|Theatre - Reviews|
|Written by Mike Schulz|
|Wednesday, 23 July 2008 02:25|
I didn't think there was much wrong with Sunday night's presentation of Genesius Guild's Romeo & Juliet, aside from the fact that I didn't feel much of anything at it. But in terms of this particular Shakespeare play, isn't that a pretty sizable issue?
It's not that there wasn't plenty of fine work on display. The production featured many topnotch performances, Aaron Sullivan (who also played Benvolio) choreographed continually impressive swordplay, and Mike King (who also played Mercutio) designed a rather extraordinary set for director Barbara Carroll's endeavor; a two-story structure with a pair of staircases that extended beyond the traditional playing area, it made the Lincoln Park stage imposingly, appropriately majestic. (Ellen Dixon's costumes, too, were exquisite, but the designer's work is so consistently outstanding that I'm reasonably sure she could turn gunnysacks into haute couture.)
All throughout the evening, though, I kept thinking that while the stage was filled with talents, few of them appeared to be acting in the same show. There's so little connection between the disparate performance styles here that the production oftentimes exudes a lurching, stop-and-start quality, and never develops the rhythm or momentum needed to make the Bard's tragic romance truly resonate for those of us (which I'm assuming is most of us) who know its story by heart. I found myself admiring the show on a scene-by-scene basis, yet when the production ended after two and three-quarter hours, the experience was all too easy to shake off.
This was all the more surprising considering just how marvelous so many of its portrayals were. Before attending Genesius Guild's latest, I'd never thought of the character of Lord Capulet as one of the greats in the Shakespeare canon, but man, did Pat Flaherty turn me around on that one. The actor's vitriol towards Juliet (Aisha Ragheb), demanding her obedience in marrying Paris (Neil Friberg), was filled with such bottomless rage that, for a moment, the Bard's play seemed to be Capulet's tragedy more than anyone's. The actor's stirring work was worthy of Lear.
Flaherty's passion was nearly matched by that of Jonathan Gregoire, whose incensed Tybalt was particularly fine during his duels with Mercutio and Romeo (Andy Koski); taunting and goading his adversaries with heedless abandon, Gregoire delivered an intensely physical performance. (He and Flaherty are perfectly believable as relatives; when their anger hits a boiling point, both of their voices crack and shoot off into the ether.) And King, to the shock of no one who attends Genesius Guild with any regularity, brought considerable vigor and cleverness to his Mercutio. Despite sporting a jet-black wig, he isn't exactly age-appropriate for the role, but King did a terrific job of disguising that fact, and his comic spirit was as welcome as ever. (At one point, he exits by leaping on Sullivan and allowing the much-taller actor to piggyback him off the stage.)

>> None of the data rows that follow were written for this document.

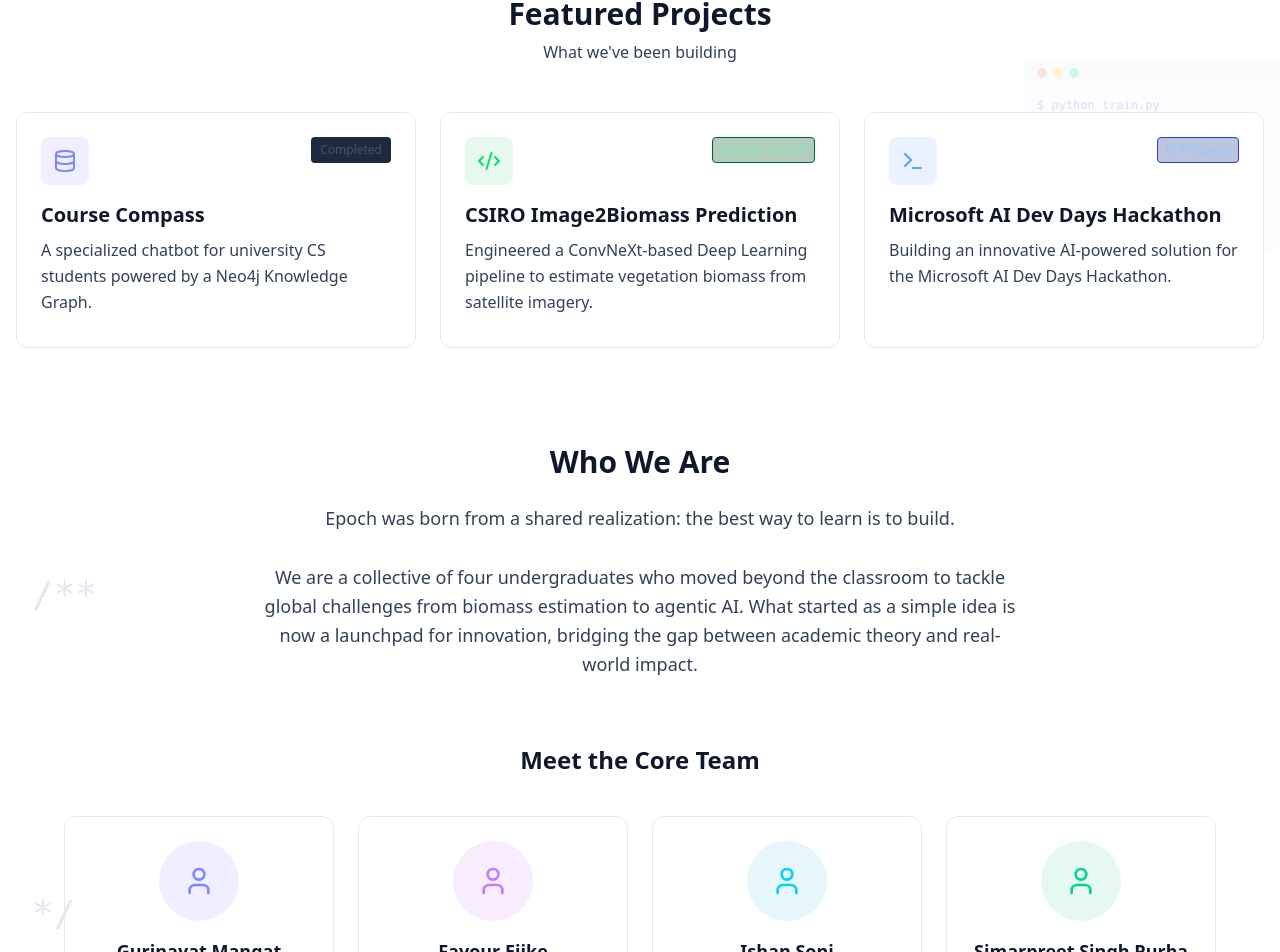
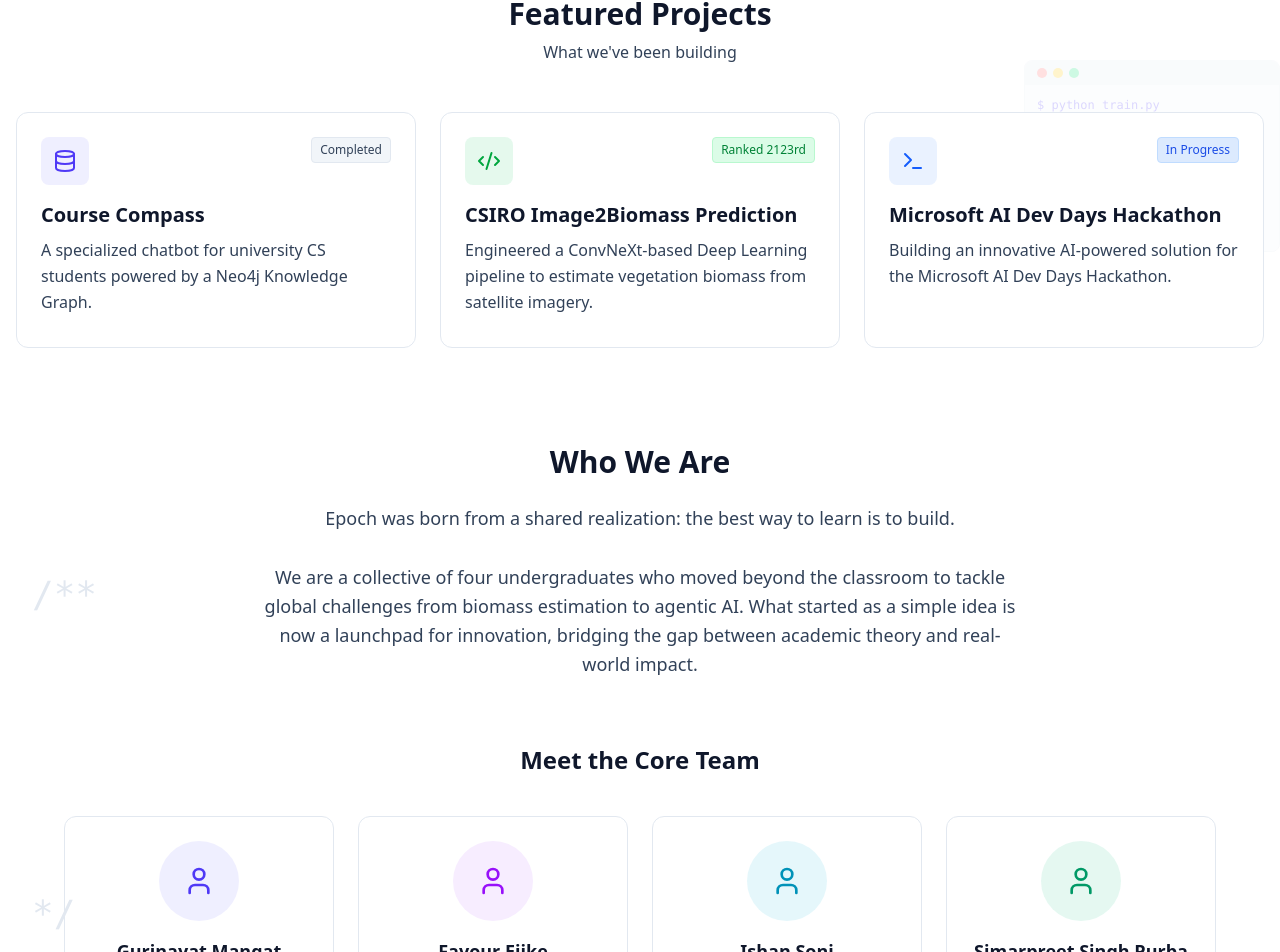
Before and after one commit to soni-ishan/the-good-data-lab, a Next.js app: page / in a window 1280 px wide. Shown: the part 1083-2035 px from the top of the page. Built offline with nearby package versions, Linux system fonts and the light colour scheme.

Commit message:
style: update project theme colors for improved visibility and consistency across components

```diff
--- a/app/data.ts
+++ b/app/data.ts
@@ -23,11 +23,11 @@
     icon: Database,
     theme: {
       bg: "bg-indigo-500/10",
-      text: "text-indigo-400",
+      text: "text-indigo-600 dark:text-indigo-400",
       border: "hover:border-indigo-500/50",
-      tagBg: "bg-slate-800 dark:bg-slate-800",
-      tagText: "text-slate-600 dark:text-slate-400",
-      tagBorder: "border-transparent"
+      tagBg: "bg-slate-100 dark:bg-slate-800",
+      tagText: "text-slate-700 dark:text-slate-400",
+      tagBorder: "border-slate-200 dark:border-transparent"
     }
   },
   {
@@ -48,11 +48,11 @@
     icon: Code2,
     theme: {
       bg: "bg-green-500/10",
-      text: "text-green-400",
+      text: "text-green-600 dark:text-green-400",
       border: "hover:border-green-500/50",
-      tagBg: "bg-green-900/30 dark:bg-green-900/30",
-      tagText: "text-green-300 dark:text-green-300",
-      tagBorder: "border-green-800"
+      tagBg: "bg-green-100 dark:bg-green-900/30",
+      tagText: "text-green-700 dark:text-green-300",
+      tagBorder: "border-green-200 dark:border-green-800"
     }
   },
   {
@@ -73,11 +73,11 @@
     icon: Terminal,
     theme: {
       bg: "bg-blue-500/10",
-      text: "text-blue-400",
+      text: "text-blue-600 dark:text-blue-400",
       border: "hover:border-blue-500/50",
-      tagBg: "bg-blue-900/30 dark:bg-blue-900/30",
-      tagText: "text-blue-300 dark:text-blue-300",
-      tagBorder: "border-blue-800"
+      tagBg: "bg-blue-100 dark:bg-blue-900/30",
+      tagText: "text-blue-700 dark:text-blue-300",
+      tagBorder: "border-blue-200 dark:border-blue-800"
     }
   }
 ];
@@ -92,7 +92,7 @@
     },
     theme: {
       bg: "bg-indigo-500/10",
-      text: "text-indigo-400",
+      text: "text-indigo-600 dark:text-indigo-400",
       border: "hover:border-indigo-500/30"
     }
   },
@@ -105,7 +105,7 @@
     },
     theme: {
       bg: "bg-purple-500/10",
-      text: "text-purple-400",
+      text: "text-purple-600 dark:text-purple-400",
       border: "hover:border-purple-500/30"
     }
   },
@@ -118,7 +118,7 @@
     },
     theme: {
       bg: "bg-cyan-500/10",
-      text: "text-cyan-400",
+      text: "text-cyan-600 dark:text-cyan-400",
       border: "hover:border-cyan-500/30"
     }
   },
@@ -131,7 +131,7 @@
     },
     theme: {
       bg: "bg-emerald-500/10",
-      text: "text-emerald-400",
+      text: "text-emerald-600 dark:text-emerald-400",
       border: "hover:border-emerald-500/30"
     }
   }
```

The tangible energy of these performers, though, was a marked contrast to the close-to-the-vest underplaying of Koski and Sullivan, who were also quite good, yet who seemed to be acting in a different Romeo & Juliet altogether. Whereas Flaherty, Gregoire, and King gave robustly externalized portrayals, Koski and Sullivan gave thoughtful and internal ones, and appeared as relaxed as their co-stars were excitable. In truth, they may have been a bit too relaxed, as understanding many of their low-key deliveries - particularly in the first act - required a great deal of concentrated listening. But their stage confidence was always inspiring, and Koski played Romeo's later romantic anguish with earnestness and honesty.

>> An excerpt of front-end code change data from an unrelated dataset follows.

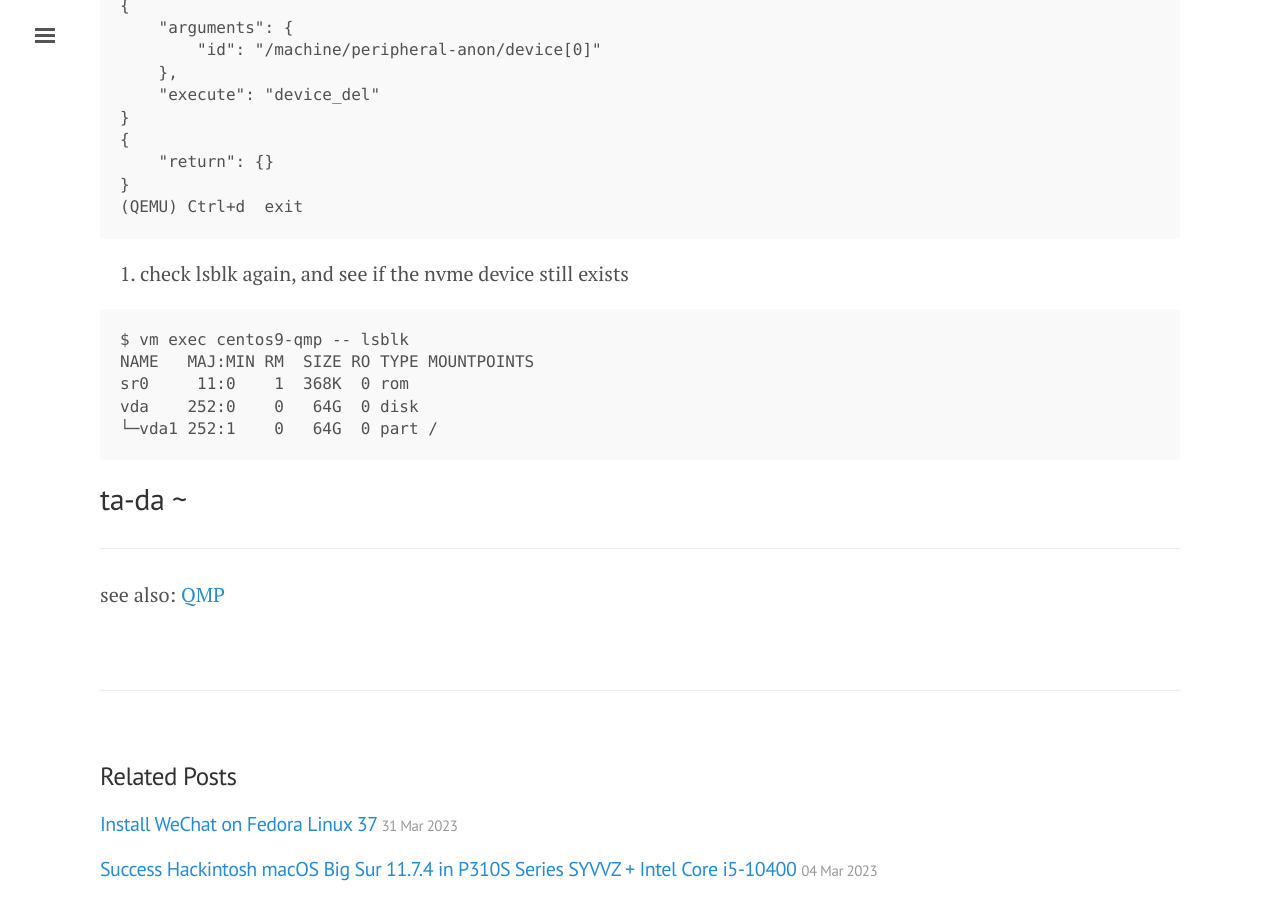
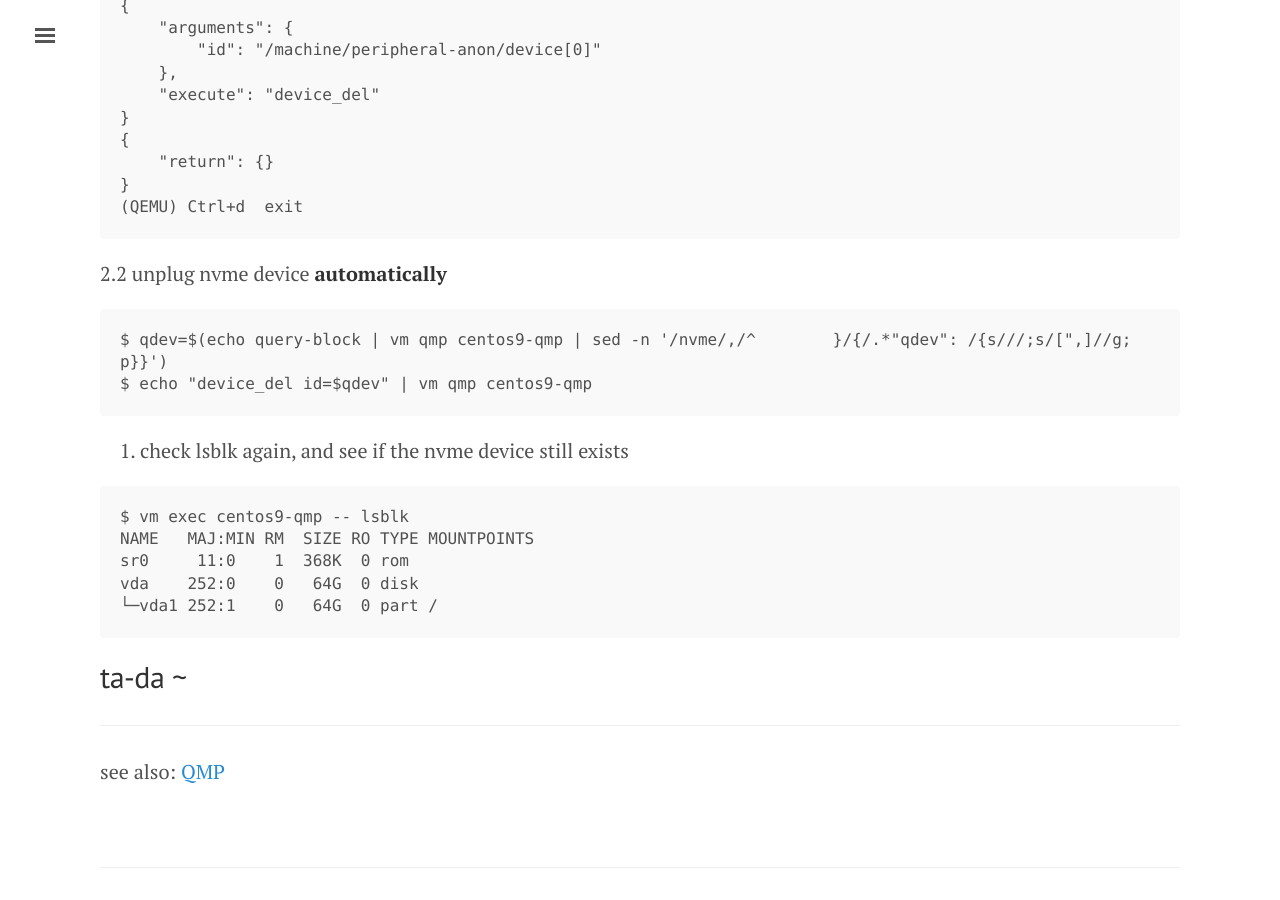
Before and after one commit to tcler/tcler.github.io, a Jekyll site: the page built from _posts/2023-07-14-emulate-unplugging-a-device-with-qemu-kvm.md, in a window 1280 px wide and 900 px high, scrolled down 3715 px. Built offline with Jekyll 4.4.1, drawn with Linux system fonts in a browser that asks for light colours; some of the changed text lies outside the part shown.

Commit message:
Update 2023-07-14-emulate-unplugging-a-device-with-qemu-kvm.md

````diff
--- a/_posts/2023-07-14-emulate-unplugging-a-device-with-qemu-kvm.md
+++ b/_posts/2023-07-14-emulate-unplugging-a-device-with-qemu-kvm.md
@@ -29,7 +29,7 @@ vda     252:0    0   64G  0 disk
 nvme0n1 259:0    0   40G  0 disk
 ```
 
-2. connect to qmp server and send **query-block** and **device_del** command
+2.1 connect to qmp server and send **query-block** and **device_del** command to unplug nvme device **interactive**
 
 ```
 $ vm qmp centos9-qmp
@@ -159,6 +159,13 @@ Connected to QEMU 7.2.1
 (QEMU) Ctrl+d  exit
 ```
 
+2.2 unplug nvme device **automatically**
+
+```
+$ qdev=$(echo query-block | vm qmp centos9-qmp | sed -n '/nvme/,/^        }/{/.*"qdev": /{s///;s/[",]//g;p}}')
+$ echo "device_del id=$qdev" | vm qmp centos9-qmp
+```
+
 3. check lsblk again, and see if the nvme device still exists
 
 ```
````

Thankfully, these were also two qualities shared by Ragheb's Juliet. A controlled and effervescent presence who took to Shakespearean verse with ease - the actress' balcony soliloquy was delivered with lovely, unforced sincerity - she also had a lower, richer voice than her youthful prettiness would suggest; Ragheb's Juliet, even in her misery, always sounded sensible.
I wish I could say that Romeo & Juliet's central love affair was as credible as Romeo and Juliet themselves. But unfortunately, the performers generated little in the way of romantic chemistry, which seemed less due to their age difference (Ragheb is more than 10 years Koski's junior) than their different styles - during the duo's romantic encounters, Koski appeared intent, and Ragheb appeared enraptured, and sadly, the actors never quite meshed.

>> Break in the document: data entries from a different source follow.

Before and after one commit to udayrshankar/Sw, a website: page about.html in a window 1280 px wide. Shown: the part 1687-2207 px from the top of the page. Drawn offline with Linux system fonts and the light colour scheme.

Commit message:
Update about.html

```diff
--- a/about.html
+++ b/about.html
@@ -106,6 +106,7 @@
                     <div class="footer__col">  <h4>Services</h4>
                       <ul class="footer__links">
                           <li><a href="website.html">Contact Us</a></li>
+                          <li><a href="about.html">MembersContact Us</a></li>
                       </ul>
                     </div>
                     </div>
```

Romeo & Juliet's other portrayals were similarly, distractingly diversified: Friberg's Paris was shrewd and subtle; Bob Hanske's Friar Laurence and Faith Hardacre's Lady Capulet were engagingly emotional; and Patti Flaherty's Nurse was so wildly over-the-top - shrieking and popping her eyes and toddling on and off stage - that she could pass as the leading character in a braying Shakespeare sitcom for Fox. There are more than enough individual reasons to catch this latest Genesius Guild offering, but with so little performance continuity on display, they remain individual reasons; it's the rare case of a theatrical whole being less than the sum of its parts.
For more information, visit (http://www.genesius.org).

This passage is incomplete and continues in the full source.